I really enjoy the Tuesday night group. It is a fun and safe way to learn defensive pistol skills and it is a nice group of people.

Each week there are different scenarios set up. When you are finished shooting, the Range Safety Officer tells you what you did good and what you need to improve on.

While most of us will never have to use our guns to protect our life, it is good to have the training if that day ever comes. At the same time, we practice safe gun handling to the point that it becomes habit.

Wednesday, February 2, 2011

The Blizzard that wasn't!

Whew! Rochester dodged a bullet this time. Yesterday schools and other organizations began canceling classes and other activities for today. Day care centers announced closings for today. Every reliable weather forecasting group was calling for a really bad hit this time.

I got up this morning and looked outside and thought I was dreaming. Not much new snow, no wind. . . Everything appears to be a typical Rochester winter day!

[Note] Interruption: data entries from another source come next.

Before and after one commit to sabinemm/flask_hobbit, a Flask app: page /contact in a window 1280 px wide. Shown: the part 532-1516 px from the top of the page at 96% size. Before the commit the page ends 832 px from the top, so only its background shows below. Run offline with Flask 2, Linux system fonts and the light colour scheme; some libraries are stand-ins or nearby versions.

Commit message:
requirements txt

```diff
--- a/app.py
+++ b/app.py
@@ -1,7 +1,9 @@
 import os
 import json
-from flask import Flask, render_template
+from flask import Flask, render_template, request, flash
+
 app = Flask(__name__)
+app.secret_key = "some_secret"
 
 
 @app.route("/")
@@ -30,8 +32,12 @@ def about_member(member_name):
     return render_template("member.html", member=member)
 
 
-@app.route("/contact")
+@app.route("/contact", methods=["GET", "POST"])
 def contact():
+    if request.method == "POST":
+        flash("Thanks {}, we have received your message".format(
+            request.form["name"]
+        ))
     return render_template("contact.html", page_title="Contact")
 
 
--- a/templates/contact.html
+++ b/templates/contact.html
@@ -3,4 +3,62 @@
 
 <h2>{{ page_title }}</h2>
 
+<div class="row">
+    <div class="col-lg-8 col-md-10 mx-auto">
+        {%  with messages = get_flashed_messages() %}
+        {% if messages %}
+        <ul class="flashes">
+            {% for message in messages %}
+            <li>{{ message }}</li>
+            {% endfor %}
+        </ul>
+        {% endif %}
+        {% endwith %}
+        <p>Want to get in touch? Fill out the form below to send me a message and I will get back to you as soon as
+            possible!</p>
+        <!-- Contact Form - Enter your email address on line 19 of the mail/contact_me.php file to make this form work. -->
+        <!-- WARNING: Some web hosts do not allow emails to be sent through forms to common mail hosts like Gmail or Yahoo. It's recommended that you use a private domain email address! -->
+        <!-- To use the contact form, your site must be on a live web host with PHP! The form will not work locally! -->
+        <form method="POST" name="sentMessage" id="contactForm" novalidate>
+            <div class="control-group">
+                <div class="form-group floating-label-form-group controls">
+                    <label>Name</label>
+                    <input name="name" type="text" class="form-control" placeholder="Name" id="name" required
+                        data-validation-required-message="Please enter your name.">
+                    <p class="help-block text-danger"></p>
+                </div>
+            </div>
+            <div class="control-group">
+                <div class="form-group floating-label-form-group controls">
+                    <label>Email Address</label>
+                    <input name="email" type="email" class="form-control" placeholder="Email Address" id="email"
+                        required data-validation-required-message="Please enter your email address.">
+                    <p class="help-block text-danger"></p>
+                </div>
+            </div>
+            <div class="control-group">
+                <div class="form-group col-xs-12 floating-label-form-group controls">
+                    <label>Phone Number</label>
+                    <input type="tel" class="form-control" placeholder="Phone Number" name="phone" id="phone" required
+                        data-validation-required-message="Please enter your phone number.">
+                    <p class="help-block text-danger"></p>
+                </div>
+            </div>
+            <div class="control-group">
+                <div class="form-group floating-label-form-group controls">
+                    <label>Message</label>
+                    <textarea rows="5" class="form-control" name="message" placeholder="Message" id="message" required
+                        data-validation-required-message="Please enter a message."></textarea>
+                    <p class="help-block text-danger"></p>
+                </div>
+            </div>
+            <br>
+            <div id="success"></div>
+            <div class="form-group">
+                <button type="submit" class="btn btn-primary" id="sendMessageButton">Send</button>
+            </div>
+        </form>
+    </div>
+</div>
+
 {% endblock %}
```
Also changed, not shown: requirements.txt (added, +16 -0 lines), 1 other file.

The drive into work was uneventful.

Just maybe we can get through till Spring without a "major event!"

Tuesday, February 1, 2011

My two years of blogging

Two years ago this month I started this blog. Previous to that I had a website. It had become kinda stale, for lack of a better term, as well as my website designer wanted to get out of the freelance business. "Why don't you try blogging," he said to me.

"Blogging?" I asked. That had never crossed my mind.

Nevertheless, here I am two years later! I had no idea where this thing would go. I knew I could stop any time I wanted, so why not give it a try. What I never could have imagined in the beginning was the fun I would have and the friends I would meet through my blog. There is Lois, over at From Lois' Hands, and Granny, at grannysgarden in Australia, and Bridgit at Home on the Range, to name a few. There are a few that I e-mail back and forth with on a semi-regular basis.

It just never occurred to me that anyone would care to follow my blog. Yet many of my family and friends follow it as well as people all over the world that I have never met face to face.

Some bloggers have a theme, or themes. As for me, I just write about whatever is on my mind or whatever is going on in my life at the time I sit down to start cranking out the words. Although I tend to be an opinionated person, I really try to stay away from controversial topics here. . . well, most of the time, anyway!

I enjoy the comments I get, although most of the people that read my blog regularly don't comment.

So, thank you for visiting and let's see what the future holds for Sherry's Place!